Matt Abbott - Crossroads developer
Posted at 11:19 PM, Apr 01, 2024
and last updated 2024-04-02 00:19:56-04

KANSAS CITY, Mo. — This is the last night until the April 2nd vote on whether or not a downtown stadium will be moving into Kansas City's Crossroads district.

As the deadline looms, a local property owner and developer is shares his stance.

Matt Abbott's been in the redevelopment game for the last 20 years, well before the charm of the Crossroads was widely recognized.

In fact, he'd argue its evolution, something he's played a hand in, is precisely what makes the Crossroads feel so happening.

"As areas and spaces and cities evolve, you have to be willing to embrace change," Abbott said.

He says he first invested in downtown Kansas City because he believes a growing city needs a strong core. He says he helped strengthen it by turning old, broken buildings into space for businesses.

Now more than a dozen of them may be uprooted.

"I think it caught a lot of people off guard," he said. "And so when you catch people off-guard and there's change, and they didn't have all the facts and the communication it started a lot of fear."

But unlike many who've shared their opposition on the stadium, Abbott said he's not going to stand in the way.

In fact, he invites the stadium, seeing it as a crucial part of that strengthened city core.
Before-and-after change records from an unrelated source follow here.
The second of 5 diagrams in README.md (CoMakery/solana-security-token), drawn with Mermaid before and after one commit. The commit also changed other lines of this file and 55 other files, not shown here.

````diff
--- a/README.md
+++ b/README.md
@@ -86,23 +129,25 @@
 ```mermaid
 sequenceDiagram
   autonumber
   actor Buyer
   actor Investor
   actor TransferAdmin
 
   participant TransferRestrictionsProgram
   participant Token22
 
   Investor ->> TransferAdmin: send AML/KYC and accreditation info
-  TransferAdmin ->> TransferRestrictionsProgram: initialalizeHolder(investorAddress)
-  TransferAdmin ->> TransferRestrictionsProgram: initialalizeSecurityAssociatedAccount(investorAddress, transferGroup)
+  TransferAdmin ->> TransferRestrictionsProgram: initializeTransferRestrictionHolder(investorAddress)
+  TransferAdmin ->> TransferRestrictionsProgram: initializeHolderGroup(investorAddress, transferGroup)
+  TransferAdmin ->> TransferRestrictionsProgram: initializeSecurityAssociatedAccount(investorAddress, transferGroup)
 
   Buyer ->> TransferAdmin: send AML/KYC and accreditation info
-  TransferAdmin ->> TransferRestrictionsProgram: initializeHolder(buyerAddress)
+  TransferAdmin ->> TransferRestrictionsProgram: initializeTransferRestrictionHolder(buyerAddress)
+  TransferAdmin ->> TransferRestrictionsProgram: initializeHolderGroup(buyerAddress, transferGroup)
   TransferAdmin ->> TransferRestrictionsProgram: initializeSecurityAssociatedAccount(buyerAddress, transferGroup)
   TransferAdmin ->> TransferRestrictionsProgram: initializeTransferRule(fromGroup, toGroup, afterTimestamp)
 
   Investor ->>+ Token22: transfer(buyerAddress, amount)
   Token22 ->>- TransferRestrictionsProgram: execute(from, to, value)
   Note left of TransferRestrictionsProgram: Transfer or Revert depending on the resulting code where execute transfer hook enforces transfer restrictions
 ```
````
"A lot of people that are very supportive have remained quiet or sat on the sidelines even though they believe in it," he said. “I think there’s a lot of people that do know the Crossroads, but I think that this brings a whole new tourist, or a whole new person that knows nothing about the Crossroads, that comes down to a Royals game and then gets to explore the Crossroads and find businesses that they’ve never tried before. And I think that’s a special opportunity for the Crossroads and for the Kansas City community.”
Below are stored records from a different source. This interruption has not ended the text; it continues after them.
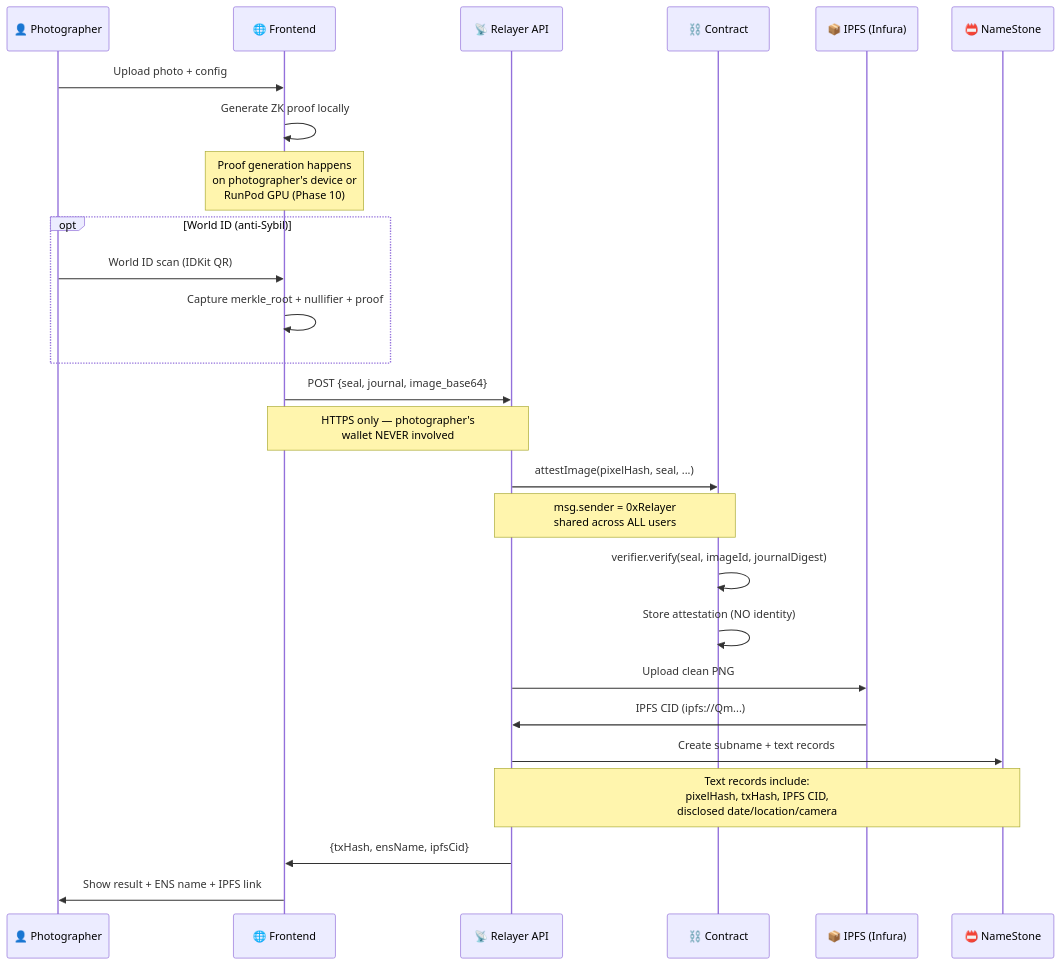
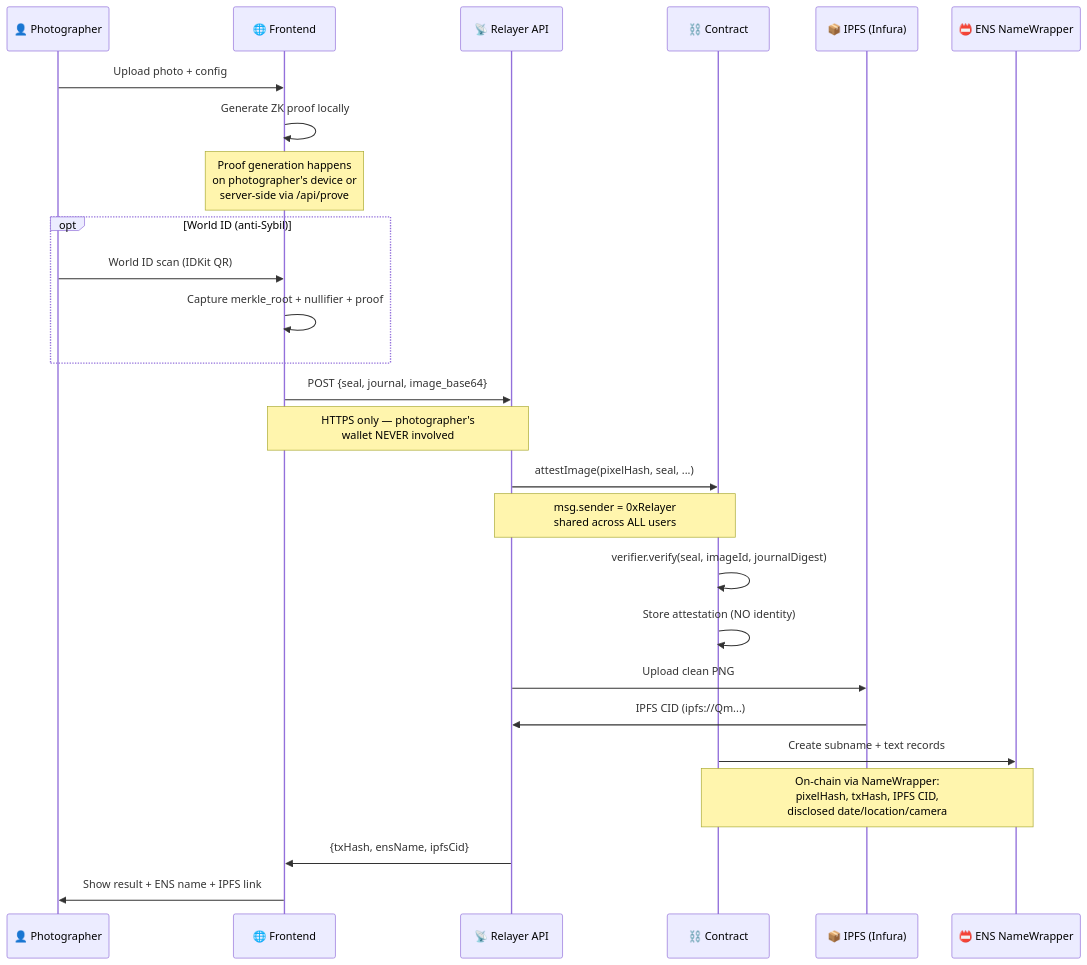
Before and after one commit to pycckuu/proof-frame: the seventh of 13 diagrams in docs/DIAGRAMS.md, drawn with Mermaid. The commit also changed other lines of this file and 8 other files, not shown here.

````diff
--- a/docs/DIAGRAMS.md
+++ b/docs/DIAGRAMS.md
@@ -275,36 +258,36 @@
 ```mermaid
 sequenceDiagram
     participant J as 👤 Photographer
     participant F as 🌐 Frontend
     participant R as 📡 Relayer API
     participant C as ⛓️ Contract
     participant I as 📦 IPFS (Infura)
-    participant N as 📛 NameStone
+    participant N as 📛 ENS NameWrapper
 
     J->>F: Upload photo + config
     F->>F: Generate ZK proof locally
-    Note over F: Proof generation happens<br/>on photographer's device or<br/>RunPod GPU (Phase 10)
+    Note over F: Proof generation happens<br/>on photographer's device or<br/>server-side via /api/prove
 
     opt World ID (anti-Sybil)
         J->>F: World ID scan (IDKit QR)
         F->>F: Capture merkle_root + nullifier + proof
     end
 
     F->>R: POST {seal, journal, image_base64}
     Note over F,R: HTTPS only — photographer's<br/>wallet NEVER involved
 
     R->>C: attestImage(pixelHash, seal, ...)
     Note over R,C: msg.sender = 0xRelayer<br/>shared across ALL users
 
     C->>C: verifier.verify(seal, imageId, journalDigest)
     C->>C: Store attestation (NO identity)
 
     R->>I: Upload clean PNG
     I->>R: IPFS CID (ipfs://Qm...)
 
-    R->>N: Create subname + text records
-    Note over R,N: Text records include:<br/>pixelHash, txHash, IPFS CID,<br/>disclosed date/location/camera
+    C->>N: Create subname + text records
+    Note over C,N: On-chain via NameWrapper:<br/>pixelHash, txHash, IPFS CID,<br/>disclosed date/location/camera
 
     R->>F: {txHash, ensName, ipfsCid}
     F->>J: Show result + ENS name + IPFS link
 ```
````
Abbott does stand to make money if the Royals raze his properties, but he says that compared to the rest of his much larger property portfolio, it wouldn't be a huge financial difference-maker for him.

He says his ultimate goal is the health and development of the larger area.

"My long-term plan is how to bring people back to the urban core and how to make community happen," Abbott said.

He also brought up a comparison to other downtown ballparks.

"There's an energy. People are walking up and down the streets. There's a liveliness to it," he said. "You're not just going to the game, parking and then leaving afterwards. You're going to the game, you're getting there early, you're having a drink, you're going out to grab a bite to eat. You’re walking around, you’re exploring our community.”

He says he's offering relocation to new Crossroads developments of his for his tenants that may have to move locations.

As for ones that don't have to move, he expects construction, a primary complaint from opposition, may not be as disruptive as others have said.

“I actually owned properties underneath and all around the MLS stadium when it was built in St. Louis" he said. "Construction really had very minimal impact on all of our tenants in that neighborhood. I just don’t think that construction is as big of a deal as people think it is."

He says his goal, the part of his vision a stadium completes, is a thriving economic core.

"You know, I'm not trying to convince anyone whether they should vote yes or they should vote no," he said. "What I do believe is that this is our community and you should take the time to understand the facts and not just the rumors and the stories that have been spread out there."